9 01 2009

January 09, 2009 14:46 IST
Source: Rediff.com

The threat from the sea continues to loom large over the country and the attacks on Mumbai, where the terrorists arrived in the city on a boat, is just a beginning.

According to intelligence agencies, nearly 1,200 islands surrounding the country are vulnerable to terrorists.

This has been confirmed by two suspected militants in the Karnataka police’s custody. Tausif and Firoze — picked up recently for their alleged connection with Riyaz Bhatkal, the Lashkar-e-Tayiba [Images] terrorist — told the police that Bhatkal had told them that the Lashkar wants to convert the coastal belts into terror bastions.

The islands, which are said to be on the radar of the Lashkar and its terror twin, the Jaish-e-Mohammad, are located around Kerala [Images], some of the Andaman and Nicobar islands, Purbasha island near Bangladesh, the Lakshwadeep islands and the coastal belts of Karnataka.

Intelligence Bureau officers told rediff.com that the idea to convert the islands into terror nodes is a plan currently being executed both by the Lashkar and the Jaish.

“There are nearly 1,200 uninhabited islands surrounding India and the Lashkar and Jaish are aware of this.
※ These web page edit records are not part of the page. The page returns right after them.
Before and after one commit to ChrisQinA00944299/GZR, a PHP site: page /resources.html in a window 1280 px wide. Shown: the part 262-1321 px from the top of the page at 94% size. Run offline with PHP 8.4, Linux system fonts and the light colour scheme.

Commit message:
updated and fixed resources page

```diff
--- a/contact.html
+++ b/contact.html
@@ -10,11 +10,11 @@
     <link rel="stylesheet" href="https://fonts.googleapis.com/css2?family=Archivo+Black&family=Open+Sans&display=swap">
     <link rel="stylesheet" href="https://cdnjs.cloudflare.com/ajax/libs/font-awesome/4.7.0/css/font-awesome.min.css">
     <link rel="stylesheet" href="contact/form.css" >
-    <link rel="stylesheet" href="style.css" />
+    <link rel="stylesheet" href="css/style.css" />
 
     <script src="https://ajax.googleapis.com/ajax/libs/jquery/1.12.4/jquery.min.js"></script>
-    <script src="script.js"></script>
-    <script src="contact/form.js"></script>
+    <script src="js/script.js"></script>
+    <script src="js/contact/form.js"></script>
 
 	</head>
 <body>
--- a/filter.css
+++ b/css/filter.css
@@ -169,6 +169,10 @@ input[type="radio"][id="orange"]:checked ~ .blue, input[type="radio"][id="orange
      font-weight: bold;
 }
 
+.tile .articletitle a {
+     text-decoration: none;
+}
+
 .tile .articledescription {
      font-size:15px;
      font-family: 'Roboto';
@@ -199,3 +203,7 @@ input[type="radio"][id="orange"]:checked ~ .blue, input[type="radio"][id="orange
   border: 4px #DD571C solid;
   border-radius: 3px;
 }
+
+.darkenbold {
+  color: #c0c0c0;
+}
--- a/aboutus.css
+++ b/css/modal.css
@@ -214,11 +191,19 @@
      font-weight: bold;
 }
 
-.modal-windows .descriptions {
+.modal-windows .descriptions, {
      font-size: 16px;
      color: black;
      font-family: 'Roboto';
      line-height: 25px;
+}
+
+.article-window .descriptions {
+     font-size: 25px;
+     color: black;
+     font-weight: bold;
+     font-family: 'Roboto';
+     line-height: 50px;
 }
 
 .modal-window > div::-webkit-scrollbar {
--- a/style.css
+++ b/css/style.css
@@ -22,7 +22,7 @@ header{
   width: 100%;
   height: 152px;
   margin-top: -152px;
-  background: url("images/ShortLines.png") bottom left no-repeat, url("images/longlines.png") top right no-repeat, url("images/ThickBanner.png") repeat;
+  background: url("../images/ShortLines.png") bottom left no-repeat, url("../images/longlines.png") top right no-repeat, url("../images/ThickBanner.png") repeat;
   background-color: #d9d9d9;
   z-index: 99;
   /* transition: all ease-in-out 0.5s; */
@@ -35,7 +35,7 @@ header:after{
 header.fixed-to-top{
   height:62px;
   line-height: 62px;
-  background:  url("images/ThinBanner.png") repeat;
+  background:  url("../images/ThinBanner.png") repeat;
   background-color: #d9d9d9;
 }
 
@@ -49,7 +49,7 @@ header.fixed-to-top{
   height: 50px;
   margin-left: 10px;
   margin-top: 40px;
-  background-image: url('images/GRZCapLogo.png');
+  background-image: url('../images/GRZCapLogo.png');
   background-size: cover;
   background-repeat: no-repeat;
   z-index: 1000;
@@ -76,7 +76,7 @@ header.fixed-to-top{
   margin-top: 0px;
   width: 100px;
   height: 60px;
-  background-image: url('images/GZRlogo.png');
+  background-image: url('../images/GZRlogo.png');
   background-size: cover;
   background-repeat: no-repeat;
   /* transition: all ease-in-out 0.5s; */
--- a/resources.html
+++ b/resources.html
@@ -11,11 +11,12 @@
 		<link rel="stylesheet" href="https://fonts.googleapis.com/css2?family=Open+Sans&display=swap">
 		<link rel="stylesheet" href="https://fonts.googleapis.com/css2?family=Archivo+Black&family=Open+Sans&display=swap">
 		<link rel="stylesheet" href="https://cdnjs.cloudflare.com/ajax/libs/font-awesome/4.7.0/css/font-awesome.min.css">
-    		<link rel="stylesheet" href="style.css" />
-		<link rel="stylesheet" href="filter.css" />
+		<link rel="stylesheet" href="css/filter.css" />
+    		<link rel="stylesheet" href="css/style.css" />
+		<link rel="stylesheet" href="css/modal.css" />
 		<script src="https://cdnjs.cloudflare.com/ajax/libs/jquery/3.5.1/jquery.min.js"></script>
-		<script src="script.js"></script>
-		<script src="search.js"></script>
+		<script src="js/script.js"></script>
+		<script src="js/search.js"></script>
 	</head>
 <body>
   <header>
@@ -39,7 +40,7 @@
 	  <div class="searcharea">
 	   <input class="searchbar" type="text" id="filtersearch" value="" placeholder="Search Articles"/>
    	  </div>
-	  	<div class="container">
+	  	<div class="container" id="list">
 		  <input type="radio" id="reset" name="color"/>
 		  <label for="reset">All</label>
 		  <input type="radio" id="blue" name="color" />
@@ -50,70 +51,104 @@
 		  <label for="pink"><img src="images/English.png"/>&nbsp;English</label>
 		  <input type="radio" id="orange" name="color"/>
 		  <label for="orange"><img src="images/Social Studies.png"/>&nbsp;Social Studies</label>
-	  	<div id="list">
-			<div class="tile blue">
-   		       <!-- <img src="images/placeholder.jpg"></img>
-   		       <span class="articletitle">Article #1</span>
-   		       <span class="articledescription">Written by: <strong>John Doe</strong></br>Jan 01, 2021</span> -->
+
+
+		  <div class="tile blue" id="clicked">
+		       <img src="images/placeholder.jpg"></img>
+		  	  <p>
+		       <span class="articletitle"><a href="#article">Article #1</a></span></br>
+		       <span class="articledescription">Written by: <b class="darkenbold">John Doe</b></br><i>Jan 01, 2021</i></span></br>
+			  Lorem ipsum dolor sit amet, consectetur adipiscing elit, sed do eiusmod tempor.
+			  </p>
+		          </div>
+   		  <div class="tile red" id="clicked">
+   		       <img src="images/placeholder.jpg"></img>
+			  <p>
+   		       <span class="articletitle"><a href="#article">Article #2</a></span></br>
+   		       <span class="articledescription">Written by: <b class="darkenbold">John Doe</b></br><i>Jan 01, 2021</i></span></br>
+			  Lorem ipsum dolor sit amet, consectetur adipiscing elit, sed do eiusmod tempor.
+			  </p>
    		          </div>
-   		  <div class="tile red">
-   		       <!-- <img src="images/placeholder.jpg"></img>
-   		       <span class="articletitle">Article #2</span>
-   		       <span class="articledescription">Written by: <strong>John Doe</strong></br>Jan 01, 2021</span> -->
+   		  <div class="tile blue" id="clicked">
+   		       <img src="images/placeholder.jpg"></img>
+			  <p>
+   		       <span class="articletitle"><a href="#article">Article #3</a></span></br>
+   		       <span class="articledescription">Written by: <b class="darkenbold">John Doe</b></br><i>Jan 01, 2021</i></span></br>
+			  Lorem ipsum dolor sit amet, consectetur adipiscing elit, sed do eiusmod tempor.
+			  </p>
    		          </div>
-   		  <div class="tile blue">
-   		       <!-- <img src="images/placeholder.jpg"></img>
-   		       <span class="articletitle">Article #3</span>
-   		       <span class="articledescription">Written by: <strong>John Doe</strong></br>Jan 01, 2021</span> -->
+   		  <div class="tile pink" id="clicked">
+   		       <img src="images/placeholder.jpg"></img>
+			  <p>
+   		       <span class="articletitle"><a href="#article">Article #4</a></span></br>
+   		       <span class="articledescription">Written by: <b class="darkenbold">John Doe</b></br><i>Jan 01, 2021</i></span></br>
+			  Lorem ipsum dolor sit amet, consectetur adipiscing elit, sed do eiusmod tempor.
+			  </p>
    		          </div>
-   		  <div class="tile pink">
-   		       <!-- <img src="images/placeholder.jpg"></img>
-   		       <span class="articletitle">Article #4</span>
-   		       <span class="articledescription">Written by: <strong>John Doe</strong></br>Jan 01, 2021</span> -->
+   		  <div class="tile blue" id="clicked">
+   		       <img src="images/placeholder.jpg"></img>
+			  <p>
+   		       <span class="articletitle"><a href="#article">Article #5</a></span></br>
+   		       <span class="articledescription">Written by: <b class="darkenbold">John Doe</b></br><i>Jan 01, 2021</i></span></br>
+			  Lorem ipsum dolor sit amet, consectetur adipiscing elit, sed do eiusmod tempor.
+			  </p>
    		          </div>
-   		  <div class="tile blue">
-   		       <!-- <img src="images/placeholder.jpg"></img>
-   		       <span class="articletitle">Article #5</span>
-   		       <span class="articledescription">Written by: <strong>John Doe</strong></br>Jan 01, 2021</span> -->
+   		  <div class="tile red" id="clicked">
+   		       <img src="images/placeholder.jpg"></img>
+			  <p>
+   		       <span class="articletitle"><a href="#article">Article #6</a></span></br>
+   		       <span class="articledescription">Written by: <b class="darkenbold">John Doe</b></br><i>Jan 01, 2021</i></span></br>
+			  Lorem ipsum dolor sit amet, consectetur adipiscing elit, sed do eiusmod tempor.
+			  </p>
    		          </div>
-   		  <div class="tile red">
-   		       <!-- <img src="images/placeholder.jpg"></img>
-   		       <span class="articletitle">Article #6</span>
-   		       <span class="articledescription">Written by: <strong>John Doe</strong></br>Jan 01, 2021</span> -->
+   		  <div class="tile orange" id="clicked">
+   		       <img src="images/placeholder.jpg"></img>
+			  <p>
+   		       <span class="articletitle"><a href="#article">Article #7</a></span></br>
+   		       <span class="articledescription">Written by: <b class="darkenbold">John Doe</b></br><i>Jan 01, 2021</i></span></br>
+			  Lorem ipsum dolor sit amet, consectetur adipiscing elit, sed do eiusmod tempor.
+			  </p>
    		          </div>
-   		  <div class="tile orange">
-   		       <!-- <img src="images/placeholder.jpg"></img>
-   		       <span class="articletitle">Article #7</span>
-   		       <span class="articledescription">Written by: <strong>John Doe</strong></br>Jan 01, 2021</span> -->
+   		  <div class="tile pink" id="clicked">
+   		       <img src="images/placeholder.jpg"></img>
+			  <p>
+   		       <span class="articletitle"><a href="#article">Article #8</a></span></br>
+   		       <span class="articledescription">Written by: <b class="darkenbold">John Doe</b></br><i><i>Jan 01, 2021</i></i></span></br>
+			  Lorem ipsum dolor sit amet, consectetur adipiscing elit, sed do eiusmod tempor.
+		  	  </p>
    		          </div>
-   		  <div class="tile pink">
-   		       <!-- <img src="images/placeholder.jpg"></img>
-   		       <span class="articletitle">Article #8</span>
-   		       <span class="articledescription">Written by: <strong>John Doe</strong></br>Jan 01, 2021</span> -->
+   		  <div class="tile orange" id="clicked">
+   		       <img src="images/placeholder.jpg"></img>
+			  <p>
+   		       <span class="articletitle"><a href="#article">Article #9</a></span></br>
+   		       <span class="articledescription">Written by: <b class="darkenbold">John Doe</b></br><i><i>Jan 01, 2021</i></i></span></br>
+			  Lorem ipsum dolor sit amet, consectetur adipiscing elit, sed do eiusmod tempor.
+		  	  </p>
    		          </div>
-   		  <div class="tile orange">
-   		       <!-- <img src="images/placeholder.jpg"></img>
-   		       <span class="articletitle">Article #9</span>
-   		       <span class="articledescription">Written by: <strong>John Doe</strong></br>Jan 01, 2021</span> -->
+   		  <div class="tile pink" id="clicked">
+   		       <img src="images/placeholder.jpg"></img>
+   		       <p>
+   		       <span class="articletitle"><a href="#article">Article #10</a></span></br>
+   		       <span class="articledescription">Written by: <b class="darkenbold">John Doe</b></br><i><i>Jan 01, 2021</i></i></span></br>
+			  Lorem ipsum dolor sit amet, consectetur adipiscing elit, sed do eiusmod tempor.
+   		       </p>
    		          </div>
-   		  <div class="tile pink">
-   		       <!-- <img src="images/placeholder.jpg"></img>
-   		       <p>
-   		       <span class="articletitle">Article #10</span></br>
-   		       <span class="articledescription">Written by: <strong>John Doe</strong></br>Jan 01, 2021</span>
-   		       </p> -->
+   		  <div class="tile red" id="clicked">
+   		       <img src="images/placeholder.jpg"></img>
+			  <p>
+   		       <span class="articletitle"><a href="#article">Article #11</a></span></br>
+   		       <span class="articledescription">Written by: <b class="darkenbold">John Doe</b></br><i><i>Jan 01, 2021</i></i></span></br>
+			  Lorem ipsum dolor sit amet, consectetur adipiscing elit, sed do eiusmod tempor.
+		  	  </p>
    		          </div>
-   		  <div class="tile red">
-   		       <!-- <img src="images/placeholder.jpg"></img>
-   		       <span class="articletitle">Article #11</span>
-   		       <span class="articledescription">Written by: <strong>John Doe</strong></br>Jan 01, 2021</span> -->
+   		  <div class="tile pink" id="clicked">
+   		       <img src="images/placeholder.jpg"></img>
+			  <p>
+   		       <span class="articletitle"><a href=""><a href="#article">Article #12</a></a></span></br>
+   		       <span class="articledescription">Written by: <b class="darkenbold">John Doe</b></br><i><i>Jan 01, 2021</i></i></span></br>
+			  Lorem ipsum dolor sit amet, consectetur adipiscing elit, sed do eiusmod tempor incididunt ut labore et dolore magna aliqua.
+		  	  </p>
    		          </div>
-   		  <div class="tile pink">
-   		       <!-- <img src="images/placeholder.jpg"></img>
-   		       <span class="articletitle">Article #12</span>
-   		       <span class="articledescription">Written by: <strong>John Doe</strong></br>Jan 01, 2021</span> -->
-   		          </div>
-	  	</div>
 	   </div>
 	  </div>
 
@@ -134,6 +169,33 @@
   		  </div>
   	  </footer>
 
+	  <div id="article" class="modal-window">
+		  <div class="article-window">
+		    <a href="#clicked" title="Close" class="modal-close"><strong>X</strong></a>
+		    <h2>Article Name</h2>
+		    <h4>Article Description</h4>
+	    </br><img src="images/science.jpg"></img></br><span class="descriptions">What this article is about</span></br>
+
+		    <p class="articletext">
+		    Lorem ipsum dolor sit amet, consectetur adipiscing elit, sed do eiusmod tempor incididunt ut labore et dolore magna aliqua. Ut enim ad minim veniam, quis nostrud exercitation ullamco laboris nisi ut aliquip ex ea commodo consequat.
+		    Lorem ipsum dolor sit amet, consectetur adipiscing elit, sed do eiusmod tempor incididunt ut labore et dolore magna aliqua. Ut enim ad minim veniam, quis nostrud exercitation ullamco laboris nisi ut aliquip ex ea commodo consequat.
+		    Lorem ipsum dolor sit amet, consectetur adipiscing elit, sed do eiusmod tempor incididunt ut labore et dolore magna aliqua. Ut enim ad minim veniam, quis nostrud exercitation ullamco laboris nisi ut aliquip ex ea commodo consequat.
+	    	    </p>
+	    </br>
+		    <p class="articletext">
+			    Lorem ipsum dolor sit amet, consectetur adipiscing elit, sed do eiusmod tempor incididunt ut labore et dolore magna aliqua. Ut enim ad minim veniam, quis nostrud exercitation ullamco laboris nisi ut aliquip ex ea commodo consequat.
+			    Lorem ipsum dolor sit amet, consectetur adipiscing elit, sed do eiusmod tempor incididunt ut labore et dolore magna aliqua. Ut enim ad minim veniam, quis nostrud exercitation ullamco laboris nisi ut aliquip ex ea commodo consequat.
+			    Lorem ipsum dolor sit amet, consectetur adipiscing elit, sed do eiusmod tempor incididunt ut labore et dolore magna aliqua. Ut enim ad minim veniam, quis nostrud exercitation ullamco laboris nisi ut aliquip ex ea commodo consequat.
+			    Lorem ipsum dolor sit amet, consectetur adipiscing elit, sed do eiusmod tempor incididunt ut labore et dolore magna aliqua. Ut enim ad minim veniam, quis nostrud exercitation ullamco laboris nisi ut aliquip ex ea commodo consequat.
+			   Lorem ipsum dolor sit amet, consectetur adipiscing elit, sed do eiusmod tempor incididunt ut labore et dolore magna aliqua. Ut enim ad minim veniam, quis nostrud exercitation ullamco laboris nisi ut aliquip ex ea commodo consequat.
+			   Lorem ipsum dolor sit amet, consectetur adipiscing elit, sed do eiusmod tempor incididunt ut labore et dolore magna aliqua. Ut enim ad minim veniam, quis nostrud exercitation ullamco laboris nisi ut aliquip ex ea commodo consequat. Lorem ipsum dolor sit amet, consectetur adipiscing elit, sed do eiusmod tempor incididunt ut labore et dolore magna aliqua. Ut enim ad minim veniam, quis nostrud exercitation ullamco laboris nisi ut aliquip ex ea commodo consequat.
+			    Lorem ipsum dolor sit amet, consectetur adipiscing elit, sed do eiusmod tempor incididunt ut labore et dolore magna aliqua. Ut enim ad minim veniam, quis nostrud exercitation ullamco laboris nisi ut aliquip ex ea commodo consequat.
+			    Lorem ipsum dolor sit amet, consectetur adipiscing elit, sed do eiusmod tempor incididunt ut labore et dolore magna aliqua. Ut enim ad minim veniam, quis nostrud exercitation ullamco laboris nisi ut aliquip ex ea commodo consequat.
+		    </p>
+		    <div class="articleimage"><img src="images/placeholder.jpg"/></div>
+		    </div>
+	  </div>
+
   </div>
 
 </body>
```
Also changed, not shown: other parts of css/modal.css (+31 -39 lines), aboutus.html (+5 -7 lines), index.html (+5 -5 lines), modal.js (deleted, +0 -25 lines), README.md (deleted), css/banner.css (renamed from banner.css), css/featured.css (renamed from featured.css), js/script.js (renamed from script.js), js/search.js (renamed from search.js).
They are recruiting more and more youth to take over such islands so that it could be used as terror bases,” an IB officer, speaking on condition that he would not be identified for this report, said.

Both the Lashkar and Jaish are said to have begun training would-be terrorists in deep sea diving and maritime operations; the Mumbai [Images] attackers had sophisticated maritime skills, one retired Indian admiral noted at a recent conference in Washington, DC.

The home ministry has asked all states with a coastline to remain vigilant at all times.

Sources in the Karnataka police say they, along with other state police forces, have been directed to set up coastal police stations.